=== Working data ===

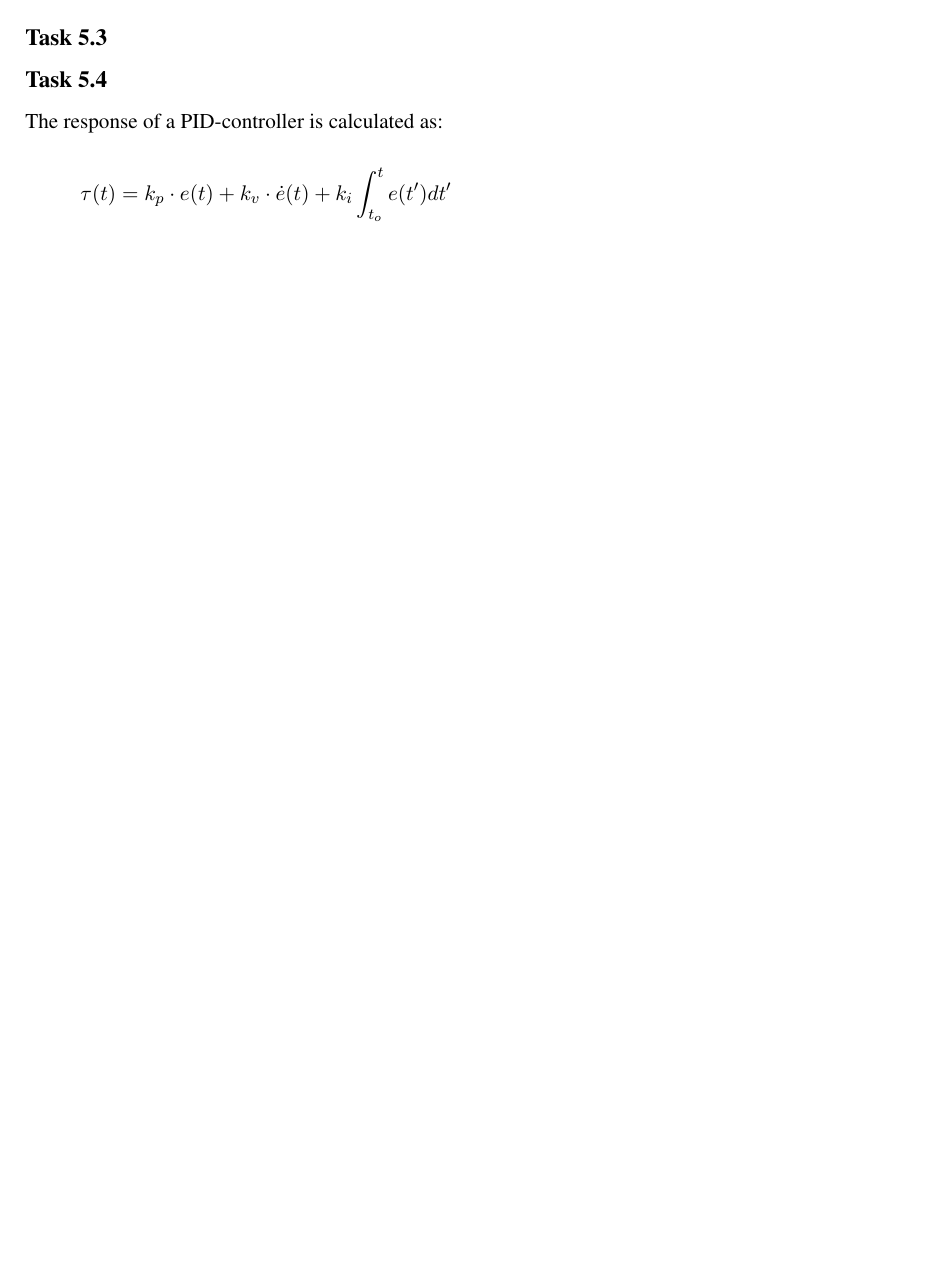
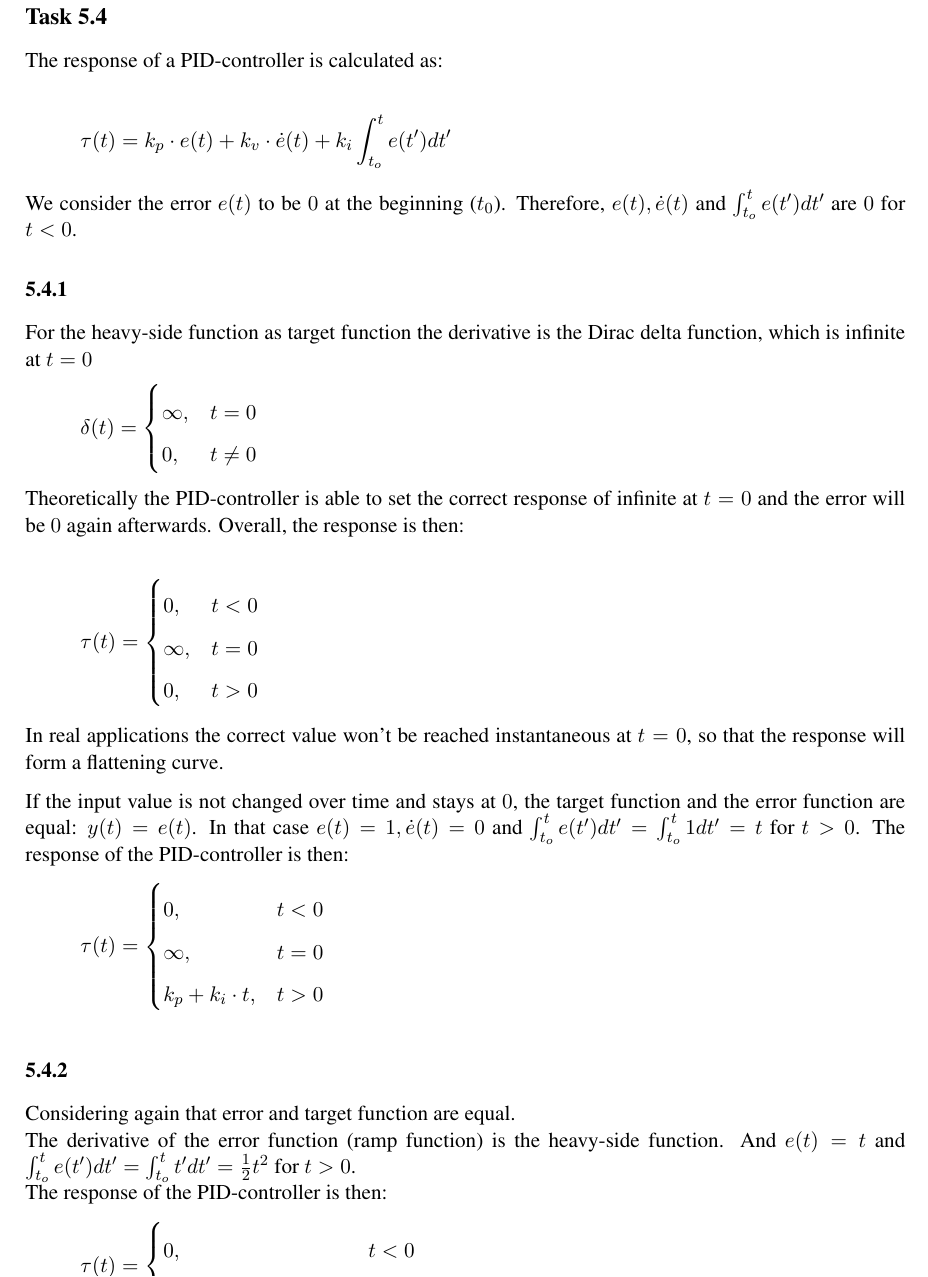
Before and after one commit to Fabse92/RobotTechnology, a LaTeX problem sheet (Assignment5/Assignment5.tex, which reads Assignment5/Task_5_4.tex): part of page 2 of 3 before the commit and part of page 3 of 4 after it, cut so that both start at the same text, the shorter picture padded with empty space. Compiled offline with pdfLaTeX.

Commit message:
task 5.4

```diff
--- a/Assignment5/Task_5_4.tex
+++ b/Assignment5/Task_5_4.tex
@@ -3,7 +3,44 @@
 The response of a PID-controller is calculated as:
 
 \begin{align*}
-	\tau(t) = k_p \cdot e(t) + k_v \cdot \dot{e}(t) + k_i \int_{t_o}^{t}e(t')dt'
+	\tau(t) &= k_p \cdot e(t) + k_v \cdot \dot{e}(t) + k_i \int_{t_o}^{t}e(t')dt'
 \end{align*}
 
-\subsubsection{5.4.1}
+We consider the error $e(t)$ to be $0$ at the beginning ($t_0$).
+Therefore, $e(t), \dot{e}(t)$ and $\int_{t_o}^{t}e(t')dt'$ are $0$ for $t < 0$.
+
+\subsubsection*{5.4.1}
+
+For the heavy-side function as target function the derivative is the Dirac delta function, which is infinite at $t=0$
+\begin{align*}
+	\delta(t) &=
+	\begin{cases}
+		\infty, & t = 0\\
+		0, & t \ne 0
+	\end{cases}
+\end{align*}
+Theoretically the PID-controller is able to set the correct response of infinite at $t=0$ and the error will be $0$ again afterwards.
+Overall, the response is then:
+
+\begin{align*}
+\tau(t) &=
+\begin{cases}
+0, & t < 0\\
+\infty, & t = 0\\
+0, & t > 0
+\end{cases}
+\end{align*}
+
+In real applications the correct value won't be reached instantaneous at $t=0$, so that the response will form a flattening curve.\medskip
+
+If the input value is not changed over time and stays at $0$, the target function and the error function are equal: $y(t) = e(t)$.
+In that case $e(t) = 1, \dot{e}(t) = 0$ and $\int_{t_o}^{t}e(t')dt' = \int_{t_o}^{t} 1 dt' = t$ for $t > 0$.
+The response of the PID-controller is then:
+\begin{align*}
+\tau(t) &=
+\begin{cases}
+0, & t < 0\\
+\infty, & t = 0\\
+k_p + k_i \cdot t, & t > 0
+\end{cases}
+\end{align*}
@@ -9,0 +52,15 @@ The response of a PID-controller is calculated as:
+\end{figure}
+
+\subsubsection*{5.4.2}
+
+Considering again that error and target function are equal.\\
+The derivative of the error function (ramp function) is the heavy-side function.
+And $e(t) = t$ and $\int_{t_o}^{t}e(t')dt' = \int_{t_o}^{t}t'dt' = \frac{1}{2}t^2$ for $t > 0$.\\
+The response of the PID-controller is then:
+\begin{align*}
+\tau(t) &=
+\begin{cases}
+0, & t < 0\\
+k_p \cdot t + k_v + k_i \cdot \frac{1}{2}t^2, & t \ge 0
+\end{cases}
+\end{align*}
```
Also changed, not shown: Assignment5/task541.png (added), Assignment5/task542.png (added), Assignment5/Task_5_4.tex (11 more changed lines), 2 other files.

===

Search the listing for "target" and show every line where it occurs.

• _Answer section_:
+For the heavy-side function as target function the derivative is the Dirac delta function, which is infinite at $t=0$
+If the input value is not changed over time and stays at $0$, the target function and the error function are equal: $y(t) = e(t)$.
+Considering again that error and target function are equal.\\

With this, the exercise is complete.